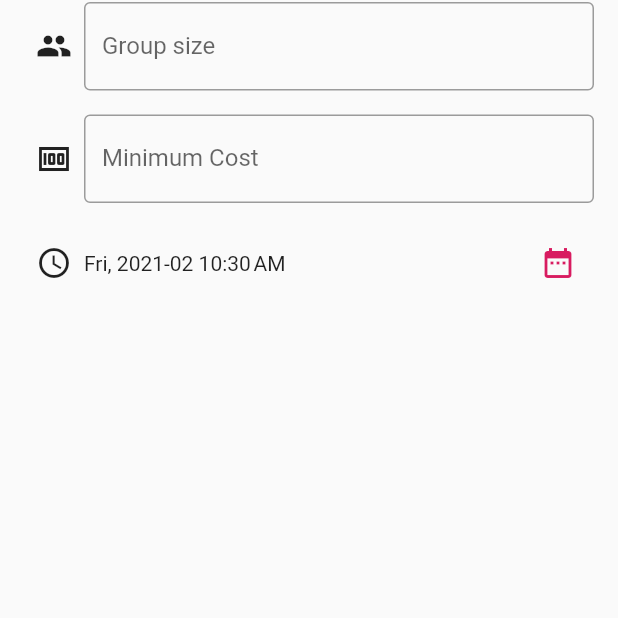
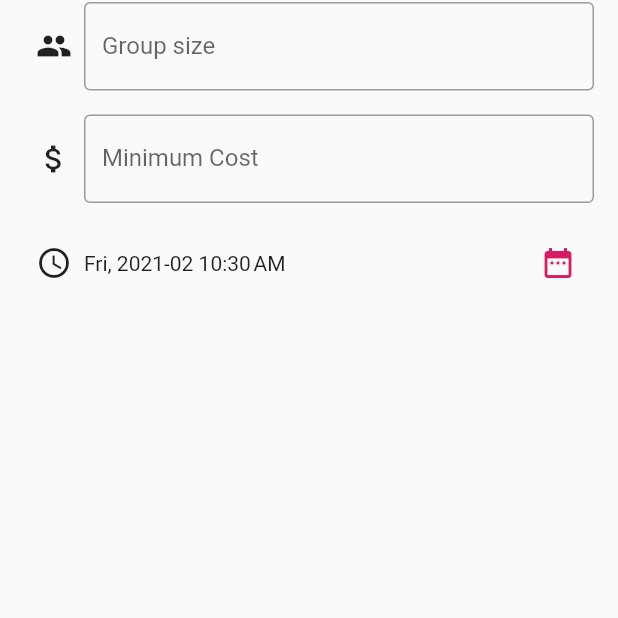
Before and after one commit to khaledalics22/Travel, a Flutter app: the screen it shows after launch, after a tap on "New Trip", on a phone screen of 412 x 824 dp, the part 556-1174 px from its top. Run offline on Flutter 3.47's test engine with Material 2 defaults, Android fonts, the phone set to English and light mode, and no system bars; our stand-ins replace datetime_picker_formfield, image_picker; network calls fail.

Commit message:
comments to posts

```diff
--- a/lib/main.dart
+++ b/lib/main.dart
@@ -3,6 +3,7 @@ import 'package:travel/screens/Home.dart';
 import 'package:travel/screens/createtirp.dart';
 import 'package:travel/screens/editprofile.dart';
 import 'package:travel/screens/friends.dart';
+import 'package:travel/screens/postdetails.dart';
 import 'package:travel/screens/profile.dart';
 import 'package:travel/screens/searchtrip.dart';
 
@@ -29,7 +30,8 @@ class _MyApp extends StatelessWidget {
         SearchTrip.route: (_) => SearchTrip(),
         CreateTrip.route: (_) => CreateTrip(),
         Friends.route: (_) => Friends(),
-        EditProfile.route:(_)=> EditProfile(),
+        EditProfile.route: (_) => EditProfile(),
+        PostDetails.route: (_) => PostDetails(),
       },
     );
   }
--- a/lib/widgets/Trip/tripbody.dart
+++ b/lib/widgets/Trip/tripbody.dart
@@ -66,7 +66,7 @@ class _TripBodyState extends State<TripBody> {
             ),
             Expanded(
               child: TextField(
-                keyboardType: Icons.people == icon
+                keyboardType: Icons.people == icon || Icons.attach_money == icon
                     ? TextInputType.number
                     : TextInputType.text,
                 controller: ctr,
@@ -115,7 +115,7 @@ class _TripBodyState extends State<TripBody> {
             feild('From location', _srcCtr, Icons.my_location),
             feild('To location', _destCtr, Icons.location_on_sharp),
             feild('Group size', _groupCountCtr, Icons.people),
-            feild('Minimum Cost', _costCtr, Icons.money),
+            feild('Minimum Cost', _costCtr, Icons.attach_money),
             Padding(
               padding: const EdgeInsets.all(8.0),
               child: Row(
--- a/lib/widgets/home/addpost.dart
+++ b/lib/widgets/home/addpost.dart
@@ -126,19 +126,22 @@ class _AddPostState extends State<AddPost> with TickerProviderStateMixin {
                       )
                     ]),
                   ),
-                  Padding(
-                    padding: const EdgeInsets.all(5.0),
-                    child: Divider(
+                Divider(
                   thickness: 1,
                   color: Theme.of(context).primaryColorLight,
                 ),
-                  ),
-
-                  AddPostActions(
+                Flexible(
+                  fit: FlexFit.loose,
+                  child: Container(
+                    height: 30,
+                    child: AddPostActions(
                       _inputText,
                       displayPickedImage,
                     ),
-                ]),
+                  ),
+                ),
+              ],
+            ),
           ),
         ),
       ),
--- a/lib/widgets/home/addpostactions.dart
+++ b/lib/widgets/home/addpostactions.dart
@@ -15,6 +15,7 @@ class AddPostActions extends StatefulWidget {
 class _AddPostActionsState extends State<AddPostActions> {
   Widget button(String title, Function action) {
     return FlatButton(
+      height: 30,
       textColor: Theme.of(context).primaryColorDark,
       onPressed: action,
       child: Text(
@@ -83,7 +84,7 @@ class _AddPostActionsState extends State<AddPostActions> {
           getImage();
         })),
         Container(
-          height: 20,
+          height: 30,
           child: VerticalDivider(
             thickness: 1,
             color: Theme.of(context).primaryColorDark,
@@ -96,16 +97,20 @@ class _AddPostActionsState extends State<AddPostActions> {
           })),
         if (Platform.isIOS)
           Container(
-            height: 20,
+            height: 30,
             child: VerticalDivider(
               thickness: 1,
               color: Theme.of(context).primaryColorDark,
             ),
           ),
         Expanded(
-            child: button('Post', () {
-          showAlertDiaolog(context);
-        })),
+          child: button(
+            'Post',
+            () {
+              showAlertDiaolog(context);
+            },
+          ),
+        ),
       ],
     );
   }
--- a/lib/widgets/home/post.dart
+++ b/lib/widgets/home/post.dart
@@ -48,9 +48,16 @@ class Post extends StatelessWidget {
                   color: Theme.of(context).primaryColorDark,
                 ),
                 Text(
-                  '245',
+                  ' 245',
                   style: TextStyle(fontSize: 12),
-                )
+                ),
+                Expanded(
+                  child: SizedBox(),
+                ),
+                Text(
+                  '87 comments',
+                  style: TextStyle(fontSize: 12),
+                ),
               ]),
             ),
             Expanded(
--- a/lib/widgets/home/postactions.dart
+++ b/lib/widgets/home/postactions.dart
@@ -1,4 +1,6 @@
 import 'package:flutter/material.dart';
+import 'package:travel/screens/postdetails.dart';
+import 'package:travel/widgets/posts/postdetailsbody.dart';
 
 class PostActions extends StatefulWidget {
   @override
@@ -6,6 +8,7 @@ class PostActions extends StatefulWidget {
 }
 
 class _PostActionsState extends State<PostActions> {
+  bool liked = false;
   @override
   Widget build(BuildContext context) {
     var div = VerticalDivider(
@@ -19,8 +22,18 @@ class _PostActionsState extends State<PostActions> {
           flex: 1,
           child: FlatButton(
             height: double.infinity,
-            child: Text('Like'),
-            onPressed: () {},
+            child: Text(
+              'Like',
+              style: TextStyle(
+                  color: liked
+                      ? Theme.of(context).primaryColorDark
+                      : Colors.black),
+            ),
+            onPressed: () {
+              setState(() {
+                liked = !liked;
+              });
+            },
           ),
         ),
         div,
@@ -29,7 +42,11 @@ class _PostActionsState extends State<PostActions> {
           child: FlatButton(
             height: double.infinity,
             child: Text('Comment'),
-            onPressed: () {},
+            onPressed: () {
+              Navigator.of(context).pushNamed(
+                PostDetails.route,
+              );
+            },
           ),
         ),
         div,
```
Also changed, not shown: lib/models/Comment.dart (added, +10 -0 lines), lib/screens/postdetails.dart (added, +17 -0 lines), lib/widgets/posts/commentwidget.dart (added, +84 -0 lines), lib/widgets/posts/postdetailsbody.dart (added, +185 -0 lines). Lines whose indentation alone changed are shown as unchanged.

· · · · ·

▶ _To do_
Go back to the records above and write them out exactly, without the pictures.

▶ _Answer box_
Before and after one commit to khaledalics22/Travel, a Flutter app: the screen it shows after launch, after a tap on "New Trip", on a phone screen of 412 x 824 dp, the part 556-1174 px from its top. Run offline on Flutter 3.47's test engine with Material 2 defaults, Android fonts, the phone set to English and light mode, and no system bars; our stand-ins replace datetime_picker_formfield, image_picker; network calls fail.

Commit message:
comments to posts

```diff
--- a/lib/main.dart
+++ b/lib/main.dart
@@ -3,6 +3,7 @@ import 'package:travel/screens/Home.dart';
 import 'package:travel/screens/createtirp.dart';
 import 'package:travel/screens/editprofile.dart';
 import 'package:travel/screens/friends.dart';
+import 'package:travel/screens/postdetails.dart';
 import 'package:travel/screens/profile.dart';
 import 'package:travel/screens/searchtrip.dart';
 
@@ -29,7 +30,8 @@ class _MyApp extends StatelessWidget {
         SearchTrip.route: (_) => SearchTrip(),
         CreateTrip.route: (_) => CreateTrip(),
         Friends.route: (_) => Friends(),
-        EditProfile.route:(_)=> EditProfile(),
+        EditProfile.route: (_) => EditProfile(),
+        PostDetails.route: (_) => PostDetails(),
       },
     );
   }
--- a/lib/widgets/Trip/tripbody.dart
+++ b/lib/widgets/Trip/tripbody.dart
@@ -66,7 +66,7 @@ class _TripBodyState extends State<TripBody> {
             ),
             Expanded(
               child: TextField(
-                keyboardType: Icons.people == icon
+                keyboardType: Icons.people == icon || Icons.attach_money == icon
                     ? TextInputType.number
                     : TextInputType.text,
                 controller: ctr,
@@ -115,7 +115,7 @@ class _TripBodyState extends State<TripBody> {
             feild('From location', _srcCtr, Icons.my_location),
             feild('To location', _destCtr, Icons.location_on_sharp),
             feild('Group size', _groupCountCtr, Icons.people),
-            feild('Minimum Cost', _costCtr, Icons.money),
+            feild('Minimum Cost', _costCtr, Icons.attach_money),
             Padding(
               padding: const EdgeInsets.all(8.0),
               child: Row(
--- a/lib/widgets/home/addpost.dart
+++ b/lib/widgets/home/addpost.dart
@@ -126,19 +126,22 @@ class _AddPostState extends State<AddPost> with TickerProviderStateMixin {
                       )
                     ]),
                   ),
-                  Padding(
-                    padding: const EdgeInsets.all(5.0),
-                    child: Divider(
+                Divider(
                   thickness: 1,
                   color: Theme.of(context).primaryColorLight,
                 ),
-                  ),
-
-                  AddPostActions(
+                Flexible(
+                  fit: FlexFit.loose,
+                  child: Container(
+                    height: 30,
+                    child: AddPostActions(
                       _inputText,
                       displayPickedImage,
                     ),
-                ]),
+                  ),
+                ),
+              ],
+            ),
           ),
         ),
       ),
--- a/lib/widgets/home/addpostactions.dart
+++ b/lib/widgets/home/addpostactions.dart
@@ -15,6 +15,7 @@ class AddPostActions extends StatefulWidget {
 class _AddPostActionsState extends State<AddPostActions> {
   Widget button(String title, Function action) {
     return FlatButton(
+      height: 30,
       textColor: Theme.of(context).primaryColorDark,
       onPressed: action,
       child: Text(
@@ -83,7 +84,7 @@ class _AddPostActionsState extends State<AddPostActions> {
           getImage();
         })),
         Container(
-          height: 20,
+          height: 30,
           child: VerticalDivider(
             thickness: 1,
             color: Theme.of(context).primaryColorDark,
@@ -96,16 +97,20 @@ class _AddPostActionsState extends State<AddPostActions> {
           })),
         if (Platform.isIOS)
           Container(
-            height: 20,
+            height: 30,
             child: VerticalDivider(
               thickness: 1,
               color: Theme.of(context).primaryColorDark,
             ),
           ),
         Expanded(
-            child: button('Post', () {
-          showAlertDiaolog(context);
-        })),
+          child: button(
+            'Post',
+            () {
+              showAlertDiaolog(context);
+            },
+          ),
+        ),
       ],
     );
   }
--- a/lib/widgets/home/post.dart
+++ b/lib/widgets/home/post.dart
@@ -48,9 +48,16 @@ class Post extends StatelessWidget {
                   color: Theme.of(context).primaryColorDark,
                 ),
                 Text(
-                  '245',
+                  ' 245',
                   style: TextStyle(fontSize: 12),
-                )
+                ),
+                Expanded(
+                  child: SizedBox(),
+                ),
+                Text(
+                  '87 comments',
+                  style: TextStyle(fontSize: 12),
+                ),
               ]),
             ),
             Expanded(
--- a/lib/widgets/home/postactions.dart
+++ b/lib/widgets/home/postactions.dart
@@ -1,4 +1,6 @@
 import 'package:flutter/material.dart';
+import 'package:travel/screens/postdetails.dart';
+import 'package:travel/widgets/posts/postdetailsbody.dart';
 
 class PostActions extends StatefulWidget {
   @override
@@ -6,6 +8,7 @@ class PostActions extends StatefulWidget {
 }
 
 class _PostActionsState extends State<PostActions> {
+  bool liked = false;
   @override
   Widget build(BuildContext context) {
     var div = VerticalDivider(
@@ -19,8 +22,18 @@ class _PostActionsState extends State<PostActions> {
           flex: 1,
           child: FlatButton(
             height: double.infinity,
-            child: Text('Like'),
-            onPressed: () {},
+            child: Text(
+              'Like',
+              style: TextStyle(
+                  color: liked
+                      ? Theme.of(context).primaryColorDark
+                      : Colors.black),
+            ),
+            onPressed: () {
+              setState(() {
+                liked = !liked;
+              });
+            },
           ),
         ),
         div,
@@ -29,7 +42,11 @@ class _PostActionsState extends State<PostActions> {
           child: FlatButton(
             height: double.infinity,
             child: Text('Comment'),
-            onPressed: () {},
+            onPressed: () {
+              Navigator.of(context).pushNamed(
+                PostDetails.route,
+              );
+            },
           ),
         ),
         div,
```
Also changed, not shown: lib/models/Comment.dart (added, +10 -0 lines), lib/screens/postdetails.dart (added, +17 -0 lines), lib/widgets/posts/commentwidget.dart (added, +84 -0 lines), lib/widgets/posts/postdetailsbody.dart (added, +185 -0 lines). Lines whose indentation alone changed are shown as unchanged.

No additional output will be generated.